(Source records)
Start of Block

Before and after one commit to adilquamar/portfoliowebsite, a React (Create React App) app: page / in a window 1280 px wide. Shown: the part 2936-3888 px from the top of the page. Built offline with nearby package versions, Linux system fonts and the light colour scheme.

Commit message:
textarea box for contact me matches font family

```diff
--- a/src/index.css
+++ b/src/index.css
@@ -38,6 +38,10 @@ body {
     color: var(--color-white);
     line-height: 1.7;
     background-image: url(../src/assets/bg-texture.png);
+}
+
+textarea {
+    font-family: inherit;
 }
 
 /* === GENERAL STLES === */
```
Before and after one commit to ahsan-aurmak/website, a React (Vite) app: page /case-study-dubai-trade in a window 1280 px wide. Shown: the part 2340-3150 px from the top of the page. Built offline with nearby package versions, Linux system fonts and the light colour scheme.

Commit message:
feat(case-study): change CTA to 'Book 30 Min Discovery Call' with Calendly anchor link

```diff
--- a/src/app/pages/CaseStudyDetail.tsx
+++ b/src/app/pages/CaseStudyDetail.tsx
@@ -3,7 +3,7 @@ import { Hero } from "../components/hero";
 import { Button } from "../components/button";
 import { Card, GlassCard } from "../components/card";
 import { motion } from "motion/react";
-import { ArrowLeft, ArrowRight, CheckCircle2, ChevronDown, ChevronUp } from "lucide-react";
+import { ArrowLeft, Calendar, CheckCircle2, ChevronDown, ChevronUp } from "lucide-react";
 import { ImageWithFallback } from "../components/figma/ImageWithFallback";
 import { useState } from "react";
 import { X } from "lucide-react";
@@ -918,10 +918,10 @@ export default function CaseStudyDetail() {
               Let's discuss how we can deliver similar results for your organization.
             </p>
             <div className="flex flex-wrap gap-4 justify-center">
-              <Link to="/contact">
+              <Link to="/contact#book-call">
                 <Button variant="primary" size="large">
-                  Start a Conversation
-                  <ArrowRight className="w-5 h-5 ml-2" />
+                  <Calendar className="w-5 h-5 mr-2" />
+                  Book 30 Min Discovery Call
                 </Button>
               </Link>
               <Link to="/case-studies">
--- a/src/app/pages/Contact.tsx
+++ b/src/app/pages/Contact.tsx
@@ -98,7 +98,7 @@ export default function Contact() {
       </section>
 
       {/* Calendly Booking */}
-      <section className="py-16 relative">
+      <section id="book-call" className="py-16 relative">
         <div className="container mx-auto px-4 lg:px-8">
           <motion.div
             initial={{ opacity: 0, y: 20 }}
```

End of Block

Give back all the data exactly as written.

Before and after one commit to adilquamar/portfoliowebsite, a React (Create React App) app: page / in a window 1280 px wide. Shown: the part 2936-3888 px from the top of the page. Built offline with nearby package versions, Linux system fonts and the light colour scheme.

Commit message:
textarea box for contact me matches font family

```diff
--- a/src/index.css
+++ b/src/index.css
@@ -38,6 +38,10 @@ body {
     color: var(--color-white);
     line-height: 1.7;
     background-image: url(../src/assets/bg-texture.png);
+}
+
+textarea {
+    font-family: inherit;
 }
 
 /* === GENERAL STLES === */
```
Before and after one commit to ahsan-aurmak/website, a React (Vite) app: page /case-study-dubai-trade in a window 1280 px wide. Shown: the part 2340-3150 px from the top of the page. Built offline with nearby package versions, Linux system fonts and the light colour scheme.

Commit message:
feat(case-study): change CTA to 'Book 30 Min Discovery Call' with Calendly anchor link

```diff
--- a/src/app/pages/CaseStudyDetail.tsx
+++ b/src/app/pages/CaseStudyDetail.tsx
@@ -3,7 +3,7 @@ import { Hero } from "../components/hero";
 import { Button } from "../components/button";
 import { Card, GlassCard } from "../components/card";
 import { motion } from "motion/react";
-import { ArrowLeft, ArrowRight, CheckCircle2, ChevronDown, ChevronUp } from "lucide-react";
+import { ArrowLeft, Calendar, CheckCircle2, ChevronDown, ChevronUp } from "lucide-react";
 import { ImageWithFallback } from "../components/figma/ImageWithFallback";
 import { useState } from "react";
 import { X } from "lucide-react";
@@ -918,10 +918,10 @@ export default function CaseStudyDetail() {
               Let's discuss how we can deliver similar results for your organization.
             </p>
             <div className="flex flex-wrap gap-4 justify-center">
-              <Link to="/contact">
+              <Link to="/contact#book-call">
                 <Button variant="primary" size="large">
-                  Start a Conversation
-                  <ArrowRight className="w-5 h-5 ml-2" />
+                  <Calendar className="w-5 h-5 mr-2" />
+                  Book 30 Min Discovery Call
                 </Button>
               </Link>
               <Link to="/case-studies">
--- a/src/app/pages/Contact.tsx
+++ b/src/app/pages/Contact.tsx
@@ -98,7 +98,7 @@ export default function Contact() {
       </section>
 
       {/* Calendly Booking */}
-      <section className="py-16 relative">
+      <section id="book-call" className="py-16 relative">
         <div className="container mx-auto px-4 lg:px-8">
           <motion.div
             initial={{ opacity: 0, y: 20 }}
```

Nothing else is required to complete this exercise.